The data:
━━━━━━━━━━━━━━━━━━━━

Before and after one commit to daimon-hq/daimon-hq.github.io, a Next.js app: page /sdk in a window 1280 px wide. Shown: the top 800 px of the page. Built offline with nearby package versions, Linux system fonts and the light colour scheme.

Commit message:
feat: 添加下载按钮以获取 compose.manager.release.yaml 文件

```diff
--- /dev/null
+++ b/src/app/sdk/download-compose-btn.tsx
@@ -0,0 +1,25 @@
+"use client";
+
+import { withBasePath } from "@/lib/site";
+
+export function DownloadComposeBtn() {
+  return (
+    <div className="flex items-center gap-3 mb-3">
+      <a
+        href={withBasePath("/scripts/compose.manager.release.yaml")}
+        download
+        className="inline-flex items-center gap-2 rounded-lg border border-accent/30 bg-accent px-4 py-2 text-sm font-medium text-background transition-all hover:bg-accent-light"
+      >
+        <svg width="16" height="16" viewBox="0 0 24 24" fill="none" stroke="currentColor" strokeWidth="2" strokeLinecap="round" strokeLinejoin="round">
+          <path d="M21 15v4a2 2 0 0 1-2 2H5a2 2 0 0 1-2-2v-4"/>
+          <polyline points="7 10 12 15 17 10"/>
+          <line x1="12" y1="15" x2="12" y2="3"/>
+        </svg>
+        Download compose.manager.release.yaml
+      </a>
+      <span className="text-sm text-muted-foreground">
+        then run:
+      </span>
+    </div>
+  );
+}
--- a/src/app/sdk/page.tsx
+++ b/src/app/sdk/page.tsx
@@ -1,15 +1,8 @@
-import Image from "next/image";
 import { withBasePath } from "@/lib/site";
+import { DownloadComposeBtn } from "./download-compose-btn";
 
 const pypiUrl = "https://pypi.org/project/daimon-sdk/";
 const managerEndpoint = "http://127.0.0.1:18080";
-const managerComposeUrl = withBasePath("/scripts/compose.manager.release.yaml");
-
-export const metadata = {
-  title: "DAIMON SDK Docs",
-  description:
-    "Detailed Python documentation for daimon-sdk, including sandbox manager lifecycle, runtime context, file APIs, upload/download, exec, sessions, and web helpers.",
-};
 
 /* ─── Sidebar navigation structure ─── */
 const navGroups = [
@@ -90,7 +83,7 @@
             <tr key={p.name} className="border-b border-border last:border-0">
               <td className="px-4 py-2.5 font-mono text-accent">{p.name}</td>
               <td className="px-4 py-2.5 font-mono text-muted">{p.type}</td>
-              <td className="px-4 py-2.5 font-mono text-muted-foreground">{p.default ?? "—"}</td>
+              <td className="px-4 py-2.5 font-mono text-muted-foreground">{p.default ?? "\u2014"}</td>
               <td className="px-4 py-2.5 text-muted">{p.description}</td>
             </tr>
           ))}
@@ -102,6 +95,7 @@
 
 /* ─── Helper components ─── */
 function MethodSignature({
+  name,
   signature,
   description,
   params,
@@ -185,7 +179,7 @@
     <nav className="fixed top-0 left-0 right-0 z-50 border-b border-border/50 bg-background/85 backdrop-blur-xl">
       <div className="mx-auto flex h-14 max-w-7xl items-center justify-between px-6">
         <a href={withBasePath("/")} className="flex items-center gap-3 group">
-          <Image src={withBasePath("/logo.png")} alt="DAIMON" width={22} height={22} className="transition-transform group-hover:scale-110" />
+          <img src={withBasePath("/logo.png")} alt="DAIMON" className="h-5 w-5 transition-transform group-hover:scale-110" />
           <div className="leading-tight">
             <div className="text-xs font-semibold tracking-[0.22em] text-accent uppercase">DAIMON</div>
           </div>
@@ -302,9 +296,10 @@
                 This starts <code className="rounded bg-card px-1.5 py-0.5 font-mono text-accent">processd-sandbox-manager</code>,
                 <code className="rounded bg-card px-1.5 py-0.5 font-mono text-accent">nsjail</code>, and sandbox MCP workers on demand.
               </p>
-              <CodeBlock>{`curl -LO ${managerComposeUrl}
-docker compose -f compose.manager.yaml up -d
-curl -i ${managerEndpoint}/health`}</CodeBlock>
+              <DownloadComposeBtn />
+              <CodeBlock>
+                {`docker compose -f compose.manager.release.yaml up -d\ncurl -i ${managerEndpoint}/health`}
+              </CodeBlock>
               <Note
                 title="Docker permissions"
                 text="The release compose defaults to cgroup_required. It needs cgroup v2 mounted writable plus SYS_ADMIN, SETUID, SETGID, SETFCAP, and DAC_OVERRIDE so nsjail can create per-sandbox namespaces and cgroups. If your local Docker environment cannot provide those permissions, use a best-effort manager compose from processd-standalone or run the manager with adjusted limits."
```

━━━━━━━━━━━━━━━━━━━━

Work to be completed: Provide a count of the lines in the data above that include the word "card", stating the number alone.

Task response: 2